■ Try it
The answer must be an exact copy of the records, with every picture left out.

■ Extracted material
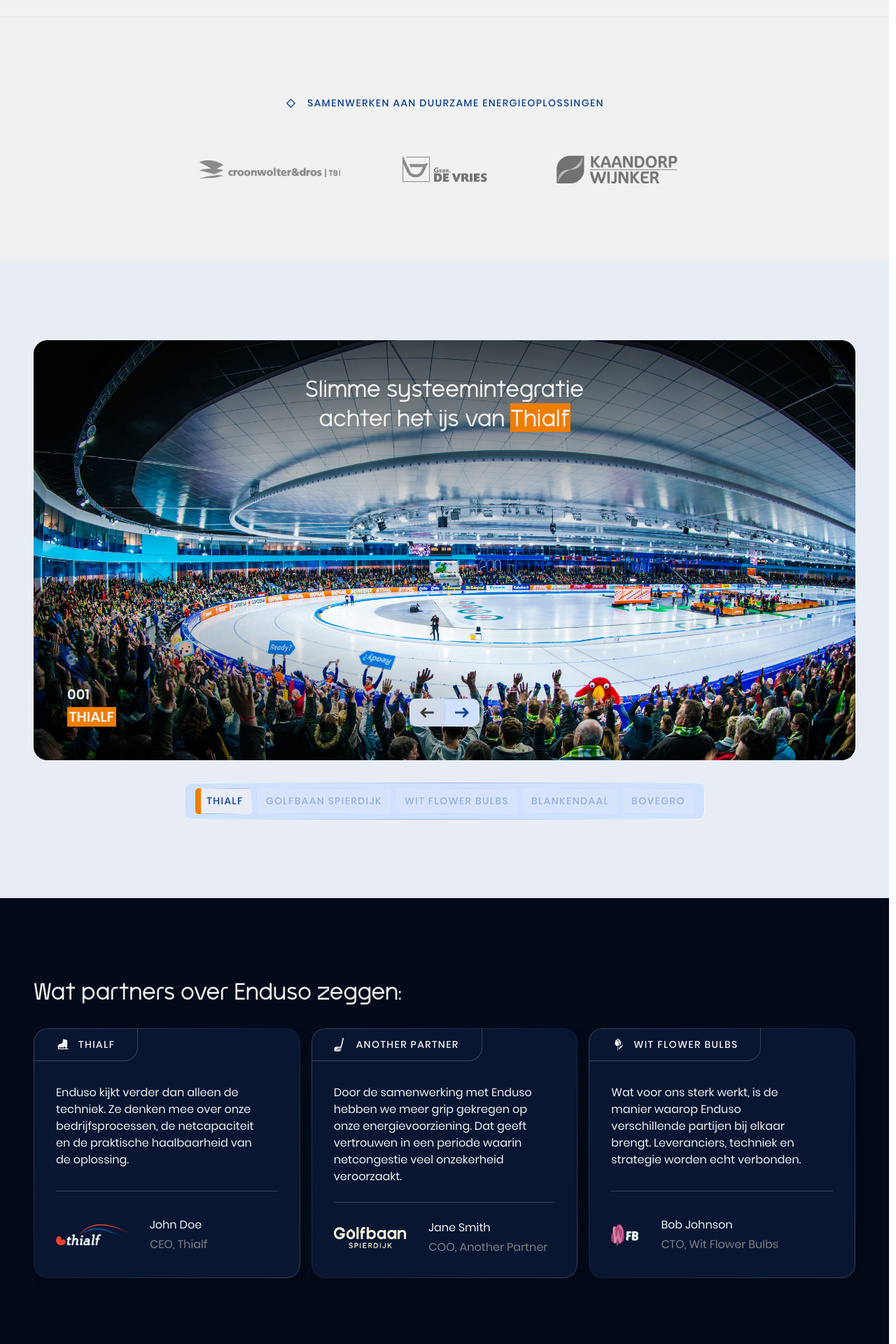
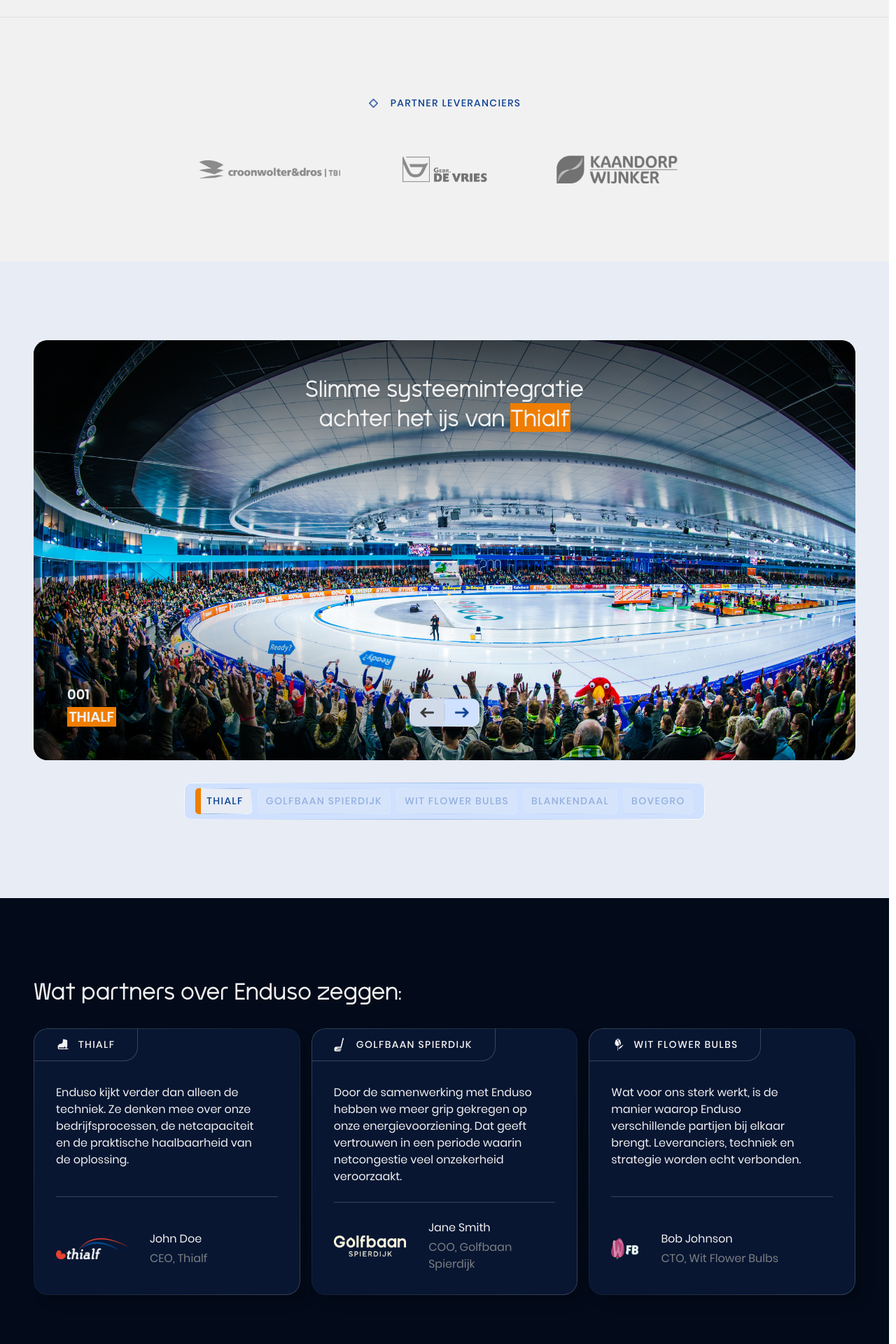
Before and after one commit to bijldavid/enduso-website, a Nuxt app: page / in a window 1280 px wide. Shown: the part 1560-3480 px from the top of the page at 70% size. Built offline with nearby package versions, Linux system fonts and the light colour scheme.

Commit message:
small fixes

```diff
--- a/app/components/AppHeader.vue
+++ b/app/components/AppHeader.vue
@@ -161,20 +161,20 @@
 }
 
 header.is-scrolled .container .logo-container .logo-text {
-  scale: 0;
+  scale: 0.1;
   opacity: 0;
 }
 
 header .container .logo-container .logo-mark {
   width: 45%;
   margin-left: 10%;
-  translate: 0;
+  translate: 0 0;
   transition: width .3s ease, translate .3s ease;
 }
 
 header.is-scrolled .container .logo-container .logo-mark {
   width: 30%;
-  translate: 0 60%;
+  translate: 0 65%;
 }
 
 header .container nav {
--- a/app/components/sections/Partners.vue
+++ b/app/components/sections/Partners.vue
@@ -1,7 +1,7 @@
 <template>
     <section id="partners">
         <div class="container">
-            <h2 class="sub-title">Samenwerken aan duurzame energieoplossingen</h2>
+            <h2 class="sub-title">Partner leveranciers</h2>
             <div>
                 <div>
                     <img src="/images/croonwolter&dros-gray.png" alt="Croonwolter & Dros">
--- a/app/components/sections/Testimonials.vue
+++ b/app/components/sections/Testimonials.vue
@@ -44,11 +44,11 @@
     },
     {
         id: 2,
-        label: 'Another Partner',
+        label: 'Golfbaan Spierdijk',
         icon: '/images/spierdijk-icon.png',
         testimonial: 'Door de samenwerking met Enduso hebben we meer grip gekregen op onze energievoorziening. Dat geeft vertrouwen in een periode waarin netcongestie veel onzekerheid veroorzaakt. ',
         name: 'Jane Smith',
-        role: 'COO, Another Partner',
+        role: 'COO, Golfbaan Spierdijk',
         image: '/images/golfbaanspierdijk-white.png'
     },
     {
```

■ Output below
Before and after one commit to bijldavid/enduso-website, a Nuxt app: page / in a window 1280 px wide. Shown: the part 1560-3480 px from the top of the page at 70% size. Built offline with nearby package versions, Linux system fonts and the light colour scheme.

Commit message:
small fixes

```diff
--- a/app/components/AppHeader.vue
+++ b/app/components/AppHeader.vue
@@ -161,20 +161,20 @@
 }
 
 header.is-scrolled .container .logo-container .logo-text {
-  scale: 0;
+  scale: 0.1;
   opacity: 0;
 }
 
 header .container .logo-container .logo-mark {
   width: 45%;
   margin-left: 10%;
-  translate: 0;
+  translate: 0 0;
   transition: width .3s ease, translate .3s ease;
 }
 
 header.is-scrolled .container .logo-container .logo-mark {
   width: 30%;
-  translate: 0 60%;
+  translate: 0 65%;
 }
 
 header .container nav {
--- a/app/components/sections/Partners.vue
+++ b/app/components/sections/Partners.vue
@@ -1,7 +1,7 @@
 <template>
     <section id="partners">
         <div class="container">
-            <h2 class="sub-title">Samenwerken aan duurzame energieoplossingen</h2>
+            <h2 class="sub-title">Partner leveranciers</h2>
             <div>
                 <div>
                     <img src="/images/croonwolter&dros-gray.png" alt="Croonwolter & Dros">
--- a/app/components/sections/Testimonials.vue
+++ b/app/components/sections/Testimonials.vue
@@ -44,11 +44,11 @@
     },
     {
         id: 2,
-        label: 'Another Partner',
+        label: 'Golfbaan Spierdijk',
         icon: '/images/spierdijk-icon.png',
         testimonial: 'Door de samenwerking met Enduso hebben we meer grip gekregen op onze energievoorziening. Dat geeft vertrouwen in een periode waarin netcongestie veel onzekerheid veroorzaakt. ',
         name: 'Jane Smith',
-        role: 'COO, Another Partner',
+        role: 'COO, Golfbaan Spierdijk',
         image: '/images/golfbaanspierdijk-white.png'
     },
     {
```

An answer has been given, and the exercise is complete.